Non-target site resistance is occurring more frequently, says Hartzler, who warns that some plants are capable of developing metabolic resistance to herbicide chemistries the plants have never been exposed to.
Australian weed scientists found that rigid ryegrass populations that had developed resistance to Zidua (Group 15 herbicide) had also developed built-in resistance to Group 8 herbicides – even though they’d never been to those chemistries. Enzyme selection through repeated exposure to Group 15 herbicide was providing resistance to a completely different herbicide group.
The scary thing is, that same type of weed resistance is occurring in waterhemp in the U.S., Hartzler says.
“That’s the concern we have with the type of resistance we’re seeing in the countryside now, and I think that’s occurring with waterhemp, and I think we see that occurring with waterhemp,” Hartzler says. There are waterhemp populations already resistant to Group 4 herbicides; in 2019, researchers found waterhemp and palmer amaranth populations resistant to Group 15 herbicides. However, the populations reported in 2019 to have new resistance to Group 15 herbicides were already resistant to Group 27 herbicides, which are metabolism based.“It appears the enzymes in the Group 27 resistant waterhemp are also able to metabolize these other, completely unrelated herbicides,” Hartzler says. “That is scary, some say.”
The good news is that not all Group 27 resistant populations contain the cross resistance to other herbicide groups. “But some of them can, and we know that as Group 27 resistance becomes more common across the landscape, it’s more likely we’ll see more cross resistance,” he adds.
Herbicide use is still important, but farmers must be thoughtful in how they’re deployed, Hartzler says.
Research shows that using multipe sites of action are more effective than rotating herbicides; however, multiple sites of action aren’t foolproof. Continuous use of the same herbicides will still result in herbicide resistance eventually.
“You’ve got to make sure that individual herbicides you’re using are providieng effective control,” he explains. “One herbicide that provides 95% control, combined with another herbicide providing good control is the approach needed if we want to protect these herbicides.”

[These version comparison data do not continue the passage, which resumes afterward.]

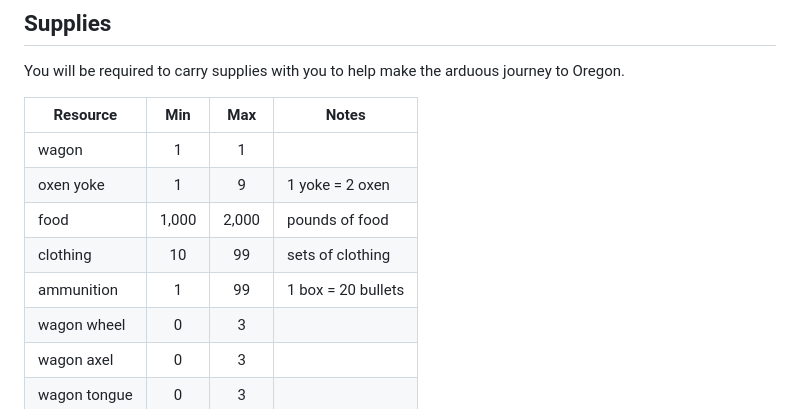
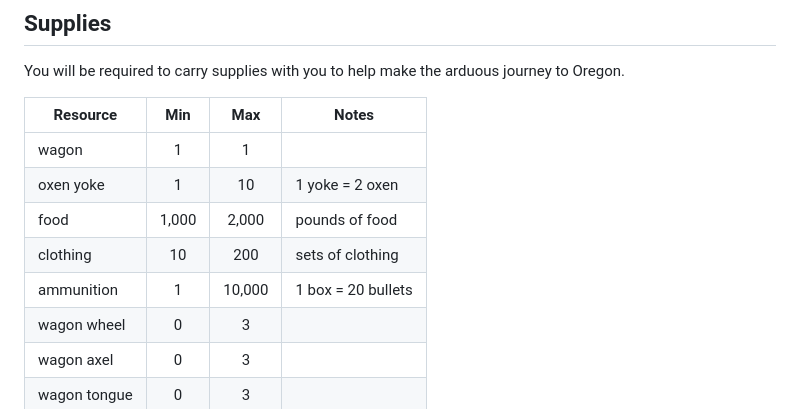
Before and after one commit to TravelTimN/oregon-trail-python, a Markdown page: README.md, the part around the change. Drawn GitHub-style.

Commit message:
Update max_supplies values

```diff
--- a/README.md
+++ b/README.md
@@ -254,10 +254,10 @@ You will be required to carry supplies with you to help make the arduous journey
 | Resource | Min | Max | Notes |
 | --- | :---: | :---: | --- |
 | wagon | 1 | 1 | |
-| oxen yoke | 1 | 9 | 1 yoke = 2 oxen |
+| oxen yoke | 1 | 10 | 1 yoke = 2 oxen |
 | food | 1,000 | 2,000 | pounds of food |
-| clothing | 10 | 99 | sets of clothing |
-| ammunition | 1 | 99 | 1 box = 20 bullets |
+| clothing | 10 | 200 | sets of clothing |
+| ammunition | 1 | 10,000 | 1 box = 20 bullets |
 | wagon wheel | 0 | 3 | |
 | wagon axel | 0 | 3 | |
 | wagon tongue | 0 | 3 | |
```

Note the resistances that occur within your field and throw out the herbicide groups that aren’t effective against the target species. Glyphosate, for example, provides little if any control over many broadleaf weeds. It is still effective on most grasses, so it’s a good tankmix partner. But because it cannot be counted on to provide braodleaf control, it doesn’t fit the “effective mode of action” piece of the puzzle.
Hartzler adds that farmers need to use the full labeled rate of herbicide – especially with pre-emerge products. Also, apply herbicides in a timely fashion. Waiting too long to apply herbicides will speed up metabolic resistance.
The weed scientist also recommends farmers:
- Focus on the weed seed bank, striving for 100% weed seed control.
- Incorporate alternative weed control tactics. Cover crops can help thwart small seeded weeds, which tend not to succeed when the ground is covered. Also, manufacturers are developing a host of weed seed control products that fit on combines. These may be worth a look.